* _HOW TO COMPLETE THIS TASK_: Scan the entries below and return each line that contains "README".

* _DATA SECTION_:
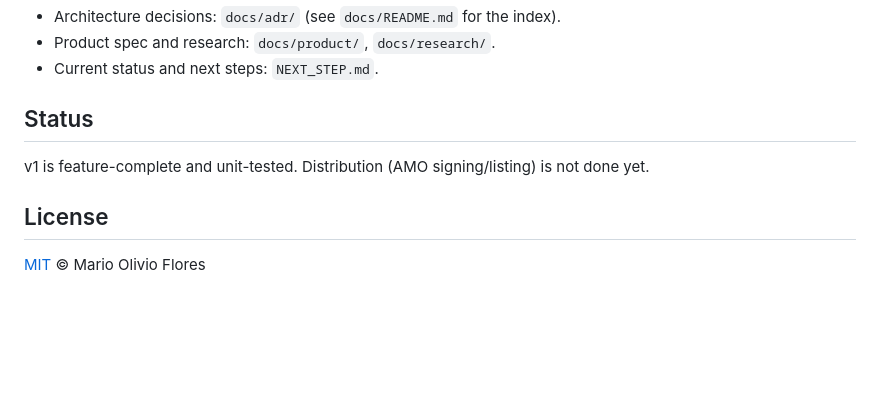
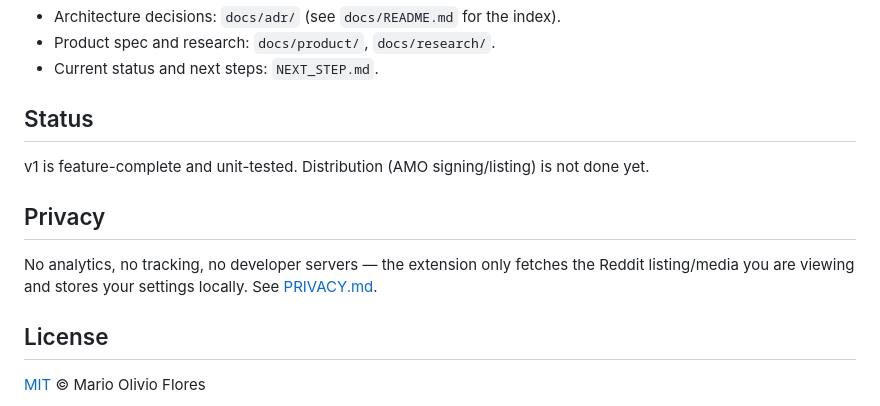
Before and after one commit to Rio517/reddit-slideshow, a Markdown page: README.md, the part around the change. GitHub-like rendering; blank space fills up the shorter version.

```diff
--- a/README.md
+++ b/README.md
@@ -101,6 +101,12 @@ The core logic in `lib/` is DOM/extension-agnostic and unit-tested; the
 v1 is feature-complete and unit-tested. Distribution (AMO signing/listing) is not
 done yet.
 
+## Privacy
+
+No analytics, no tracking, no developer servers — the extension only fetches the
+Reddit listing/media you are viewing and stores your settings locally. See
+[PRIVACY.md](PRIVACY.md).
+
 ## License
 
 [MIT](LICENSE) © Mario Olivio Flores
```
Also changed, not shown: PRIVACY.md (added, +76 -0 lines).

* _ANSWER BOX_:
Before and after one commit to Rio517/reddit-slideshow, a Markdown page: README.md, the part around the change. GitHub-like rendering; blank space fills up the shorter version.
--- a/README.md
+++ b/README.md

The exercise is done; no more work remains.